Tremors are rhythmic, involuntary muscle movements that cause shaking in one or more parts of the body, usually in the hands. They are characteristic of movement disorders like essential tremor (ET) or Parkinson's disease (PD) tremor, two progressive conditions that affect millions of people worldwide.
Previous treatment options for reducing tremors in patients who have not responded to medical therapy include deep brain stimulation, a surgical procedure that involves implanting a small electrode in the brain connected to a pulse generator that is implanted in the chest like a pacemaker.
A more recently available option is magnetic resonance-guided focused ultrasound (MRgFUS) thalamotomy, an incisionless interventional radiology procedure in which focused beams of sound energy are used to heat and destroy a small part of a structure in the brain called the thalamus.
The procedure gives relief to the opposite side of the body, meaning that treatment to the right side of the brain would relieve tremors on the left side of the body, and vice versa.
As a minimally invasive approach, focused ultrasound has advantages over deep brain stimulation, including a reduced risk of complications from bleeding and infections, according to study lead author Federico Bruno, a radiologist at the University of L'Aquila in Italy.

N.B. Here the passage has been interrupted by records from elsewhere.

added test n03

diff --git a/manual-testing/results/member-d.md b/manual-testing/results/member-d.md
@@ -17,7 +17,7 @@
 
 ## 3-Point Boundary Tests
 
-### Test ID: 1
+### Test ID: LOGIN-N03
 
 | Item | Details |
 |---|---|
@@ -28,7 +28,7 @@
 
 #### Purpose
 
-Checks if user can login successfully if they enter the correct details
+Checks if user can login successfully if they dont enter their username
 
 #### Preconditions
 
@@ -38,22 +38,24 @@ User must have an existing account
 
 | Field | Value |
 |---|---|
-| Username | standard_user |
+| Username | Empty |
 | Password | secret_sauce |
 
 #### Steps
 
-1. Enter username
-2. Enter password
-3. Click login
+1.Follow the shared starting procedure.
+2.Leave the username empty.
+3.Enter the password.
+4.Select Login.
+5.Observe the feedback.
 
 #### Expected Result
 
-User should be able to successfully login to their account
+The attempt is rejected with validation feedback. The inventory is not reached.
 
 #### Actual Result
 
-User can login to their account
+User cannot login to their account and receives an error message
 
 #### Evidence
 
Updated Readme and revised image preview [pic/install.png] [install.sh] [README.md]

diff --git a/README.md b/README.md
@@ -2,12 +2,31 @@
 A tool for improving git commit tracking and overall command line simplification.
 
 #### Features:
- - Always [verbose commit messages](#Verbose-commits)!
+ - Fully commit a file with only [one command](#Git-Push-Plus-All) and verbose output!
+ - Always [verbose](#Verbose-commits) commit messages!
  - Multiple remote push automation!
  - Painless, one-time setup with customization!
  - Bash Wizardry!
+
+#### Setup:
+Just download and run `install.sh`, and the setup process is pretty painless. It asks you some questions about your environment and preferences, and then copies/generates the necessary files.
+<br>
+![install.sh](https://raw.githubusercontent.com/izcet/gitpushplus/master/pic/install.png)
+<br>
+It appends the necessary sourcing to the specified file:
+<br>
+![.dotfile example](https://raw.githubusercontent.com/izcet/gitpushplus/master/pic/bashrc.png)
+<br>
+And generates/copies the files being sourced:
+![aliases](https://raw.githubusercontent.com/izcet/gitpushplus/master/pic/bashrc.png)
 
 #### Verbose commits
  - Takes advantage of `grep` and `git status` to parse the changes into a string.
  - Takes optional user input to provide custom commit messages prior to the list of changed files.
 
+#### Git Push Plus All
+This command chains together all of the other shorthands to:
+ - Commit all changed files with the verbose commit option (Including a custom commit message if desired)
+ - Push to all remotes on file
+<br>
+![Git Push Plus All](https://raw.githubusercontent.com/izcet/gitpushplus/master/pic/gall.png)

"Another advantage is the immediate effect this treatment provides, unlike deep brain stimulation which requires a break-in period for the electrostimulation," he said. "Additionally, treatment with MRgFUS requires shorter hospitalization and is a fairly well-tolerated procedure even by more fragile patients."